Yeah, storing stuff in the Cloud seems to be all the rage!! ... we don't store anything there, yet, except our backups. Our Email, SQL Databases, DMS, Intranet Website are all in-house on servers inside our own buildings. So you would be able to host a DMS (or any SQL database and its applications, I suppose) in house for as long as you prefer that method.
It sounds like you have "encapsulated" everything you need in either the UNC path and/or the Filename itself? A DMS, or a Database which stores the UNC and Filename, would be able to do the same job (maybe better, maybe no worse). I'm not seeing a major gain there though if you just store UNC and Filename. For me the major gain comes when you store other useful data in association with your Filename. It sounds like your colleagues know what keywords to use for a search - presumably they form part of either the Filename or the UNC path?
For me the main benefit of a Database would allow other data to be stored. Maybe your filenames are "ClientA-ProjectB_yyyymmdd_V999.DOCX" or somesuch, where you encapsulate the Client Code and Project Reference, along with the date and version number or whatever. For me the document could be called "FRED.DOCX" because the Client Code, Project Reference, Create date, Version Number etc. etc. would all be additional columns in the database table.

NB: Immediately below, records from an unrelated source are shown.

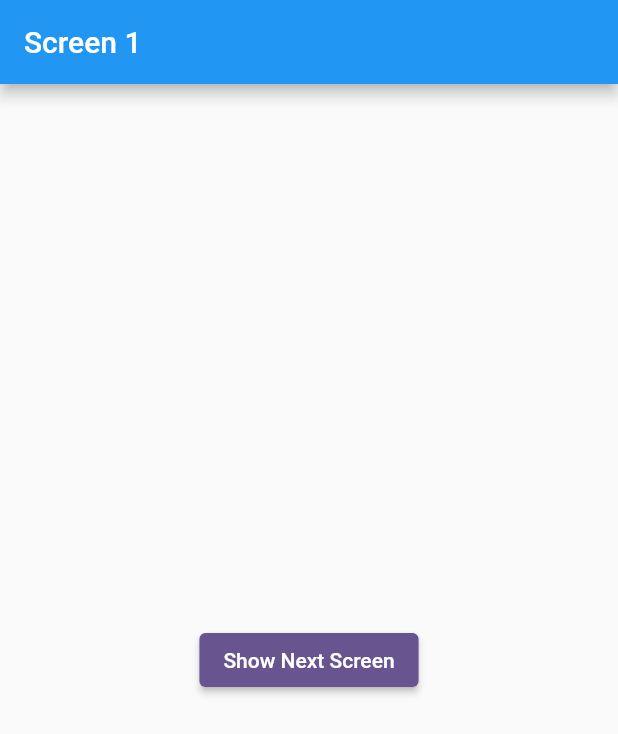
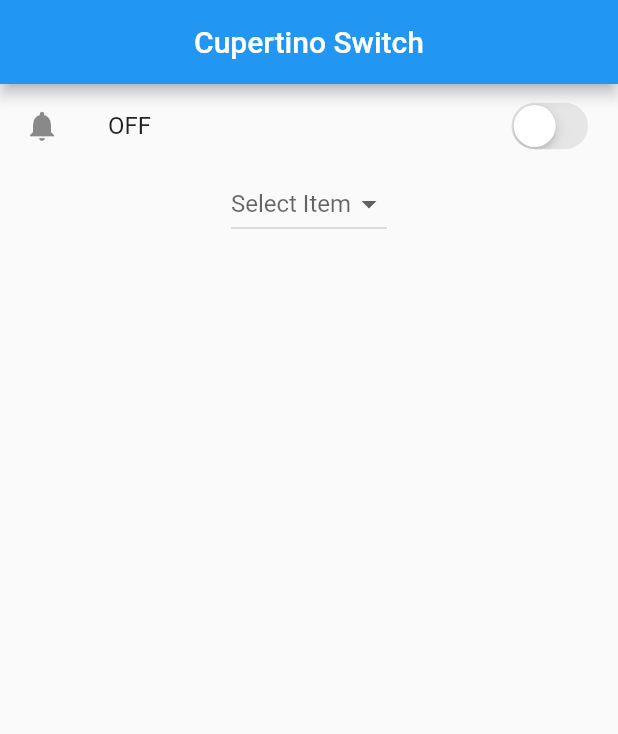
Before and after one commit to AbRehman536/Flutter_sec_8, a Flutter app: the screen it shows after launch, on a phone screen of 412 x 824 dp. Shown: the top 734 px of the screen. Run offline on Flutter 3.47's test engine with Material 3 defaults, Android fonts, the phone set to English and light mode, and no system bars; our stand-ins replace google_maps_flutter.

Commit message:
Dropdown & Cupertino Done

```diff
--- /dev/null
+++ b/lib/cupertino_switch.dart
@@ -0,0 +1,58 @@
+import 'package:flutter/cupertino.dart';
+import 'package:flutter/material.dart';
+
+class CupertinoSwitchDemo extends StatefulWidget {
+  const CupertinoSwitchDemo({super.key});
+
+  @override
+  State<CupertinoSwitchDemo> createState() => _CupertinoSwitchDemoState();
+}
+
+class _CupertinoSwitchDemoState extends State<CupertinoSwitchDemo> {
+  bool isSwitchOn = false;
+  String? selectedValue;
+  List<String> items = ['Flutter', 'React', 'UI/UX', 'Graphics'];
+  @override
+  Widget build(BuildContext context) {
+    return Scaffold(
+      appBar: AppBar(
+        title: Text("Cupertino Switch"),
+        backgroundColor: Colors.blue,
+        foregroundColor: Colors.white,
+        centerTitle: true,
+      ),
+      body: Center(
+        child: Column(
+          children: [
+            ListTile(
+              leading: Icon(isSwitchOn? Icons.notification_add : Icons.notifications),
+              title: Text(isSwitchOn ? "ON" : "OFF"),
+              trailing: CupertinoSwitch(
+                  value: isSwitchOn,
+                  onChanged: (val){
+                    setState(() {
+                      isSwitchOn = val;
+                    });
+                  }),
+            ),
+            DropdownButton(
+              hint: Text("Select Item"),
+                value: selectedValue,
+                items: items.map((item){
+                  return DropdownMenuItem(
+                      value: item,
+                      child: Text(item));
+                }).toList(),
+                onChanged: (newValue){
+                setState(() {
+                  selectedValue = newValue;
+                });
+
+    })
+
+          ],
+        ),
+      ),
+    );
+  }
+}
--- a/lib/main.dart
+++ b/lib/main.dart
@@ -3,6 +3,7 @@ import 'package:flutter_sec_8/appbar_demo.dart';
 import 'package:flutter_sec_8/asset_image.dart';
 import 'package:flutter_sec_8/bottom_bar.dart';
 import 'package:flutter_sec_8/bottom_sheet.dart';
+import 'package:flutter_sec_8/cupertino_switch.dart';
 import 'package:flutter_sec_8/date_time_picker.dart';
 import 'package:flutter_sec_8/dialog_box.dart';
 import 'package:flutter_sec_8/drawer_menu.dart';
@@ -60,7 +61,7 @@ class MyApp extends StatelessWidget {
         colorScheme: ColorScheme.fromSeed(seedColor: Colors.deepPurple),
         useMaterial3: false,
       ),
-      home: Screen1(),
+      home: CupertinoSwitchDemo(),
     );
   }
 }
```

If the project moved from ClientA to ClientB I can just change that value in the database (and I also have an audit of when it changed, by whom, and what it was previously). I can report on all documents for ClientA, or perhaps the narrower search I need is: "All documents for ClientA on ProjectB between date XXX and YYY". SQL is incredibly fast at running a search like that, whereas anything just using the filesystem, or an index list of the file system, is going to have to use pure horsepower to find matching entries. The difference is that as the size of the index grows then SQL will scale MUCH better than a pure-horsepower solution.
So for you to want a database solution you problem need to also be wanting to store multiple Attributes or Properties - Meta Data if you will - about each document. That information would be entered when a document was added to the system. For us, using our DMS, when we "check in" a document it asks us those questions - Which client? Which Project? What Title? and some other "keyword" and "attribute" type things - e.g. a checkbox for whether it is Regulatory related (which is a major thing for us).
Other things that SQL will do:
Not get corrupted. SQL Server is very robust, and uses a twin-file system of Data and Log. Every transaction (i.e. a change to the database [slight oversimplification]) is stored in the log, sequentially, and applied to the data file. It is possible to recover a Full Backup from, say, last night and then replay, forwards, all the Log file backups to a given date/time. So if someone [or a software bug ] accidentally deletes half the customers you can restore to just-before-that-happened.
Also, if the Data file does become corrupted then you can restore from a Full Backup before the problem (e.g. a disk controller is found to have been corrupting data since Tuesday Night) and then play forward the Log Backups. Most times you can do this right up to "now" and have zero data loss, in particular if the Data and Log files, and their backups, are stored on different disk drives / controllers - because a corruption in one is unlikely to also effect the other.
Data is consistent - by that I mean that if you say "Update the Files Table and the Archive Table and the User Statistics Table" then SQL can perform that as a single transaction. Either all three things happen, or none of them; it will never just do the File Table Update on its own. So if you get a power cut / server crash in the middle, or a critical program bug, then SQL will rollback any partially completed parts of the transaction.
SQL backups can be compressed. That saves about 80% of the disk space and 40% of the I/O (i.e. "time")
You will still have to backup all your files (unless you store those, too, in the SQL database - but there are good reasons for both DOING and NOT doing that).
Back in the old forum when anyone got to 1,000 posts the Zen Master, Merkin, bestowed a Custom Title on the poster. There were lots of great titles - like "SQL Warrior Princess" who subsequently became "Almighty SQL Goddess" So ... back in 2004 I eventually got to 1,000 posts and was given the unbelievably august title of ... "test" ... whilst Merkin had been away there was some slightly ... errmmm ... "off topic posting" and I got the blame ...
I'm sure it is of no great interest anymore, but just in case here's a link to the story: